It's a very difficult task to reconstruct the way Hebrew was pronounced in ancient times. As you might know, the Hebrew alphabet is an abjad, which marks consonants in most of the cases, and the vowels have to be guessed using some help, called matres lectionis. Therefore linguists could reconstruct most consonants based on similar languages, and many rabbis from the Arab world used similar technique to figure out the meaning of some rare words. Another possibility is to use transliterations of Hebrew words in other languages (e.g. Ancient Greek, Latin), but one should be careful with this for obvious reasons. However, even in the era of the Talmud there were debates on different pronunciations (Megillah 24b).
On YouTube you can find many reconstructions. Almost exclusively they do the Tiberian Hebrew, which developed in the Land of Israel in the 8th–10th centuries CE. The reason is simple, the Masoretes tried to add some kind of notation of the vowels in order to preserve the reading tradition they had. There were other traditions as well, but the Tiberian one quickly became the standard among Jews.
This recording tries show how the Tiberians pronounced the consonants. In another video he tries to read a sample text. Here's another recording from 9:11. Please note that the vocals are mostly educated guesses. Rhymes, which are really helpful to determine the exact nature of vocals, were only used from medieval Jewish poetry. This reconstruction is very similar to the Yemenite tradition, since people from the Arab world can distinguish letters that most European can't. With the help of their geographical isolation, Yemenite Jews were very keen on preserving their own traditions, which were almost intact until their moving to Israel.

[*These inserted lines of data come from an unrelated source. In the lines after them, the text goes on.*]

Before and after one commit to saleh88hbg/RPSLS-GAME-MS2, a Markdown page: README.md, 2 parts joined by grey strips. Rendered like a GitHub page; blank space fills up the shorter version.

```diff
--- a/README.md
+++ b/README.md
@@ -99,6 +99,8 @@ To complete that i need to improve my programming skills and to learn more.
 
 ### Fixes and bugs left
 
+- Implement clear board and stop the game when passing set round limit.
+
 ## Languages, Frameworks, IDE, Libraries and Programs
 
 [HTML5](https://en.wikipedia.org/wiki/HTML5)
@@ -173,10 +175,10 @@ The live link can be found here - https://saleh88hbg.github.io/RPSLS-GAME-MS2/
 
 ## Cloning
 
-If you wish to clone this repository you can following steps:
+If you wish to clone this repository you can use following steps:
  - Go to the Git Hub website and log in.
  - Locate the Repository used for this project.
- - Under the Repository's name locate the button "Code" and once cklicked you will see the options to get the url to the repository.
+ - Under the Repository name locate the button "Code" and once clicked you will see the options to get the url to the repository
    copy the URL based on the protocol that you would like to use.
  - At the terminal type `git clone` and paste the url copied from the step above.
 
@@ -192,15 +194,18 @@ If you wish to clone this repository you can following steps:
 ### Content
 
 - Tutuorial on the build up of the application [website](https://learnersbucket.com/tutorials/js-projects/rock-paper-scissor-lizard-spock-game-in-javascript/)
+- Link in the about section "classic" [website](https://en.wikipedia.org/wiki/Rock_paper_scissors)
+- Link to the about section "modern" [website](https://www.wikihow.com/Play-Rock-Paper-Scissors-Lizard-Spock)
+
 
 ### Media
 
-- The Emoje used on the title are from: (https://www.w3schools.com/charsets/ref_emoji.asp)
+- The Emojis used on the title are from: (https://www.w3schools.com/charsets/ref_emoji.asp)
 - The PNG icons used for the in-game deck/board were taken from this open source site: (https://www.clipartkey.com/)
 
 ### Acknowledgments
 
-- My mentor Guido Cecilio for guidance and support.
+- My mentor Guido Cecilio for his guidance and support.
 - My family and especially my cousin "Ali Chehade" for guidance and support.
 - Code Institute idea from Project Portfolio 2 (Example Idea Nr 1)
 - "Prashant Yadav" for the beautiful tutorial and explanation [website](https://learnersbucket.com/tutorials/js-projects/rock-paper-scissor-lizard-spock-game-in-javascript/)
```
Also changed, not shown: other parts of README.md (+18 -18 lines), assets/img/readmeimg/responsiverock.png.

Regarding the cantillation part, it is a scientific dispute whether a single tradition existed. Some researchers maintain that there was one (e.g. Haik-Vantoura, Weil), while most of them (e.g. Avenary) refuse such possibility. Since there are different cantillation marks with the same grammatical function, it is quite sure that the Masoretes had a musical tradition to read the text, but musical notation was not advance enough in those years.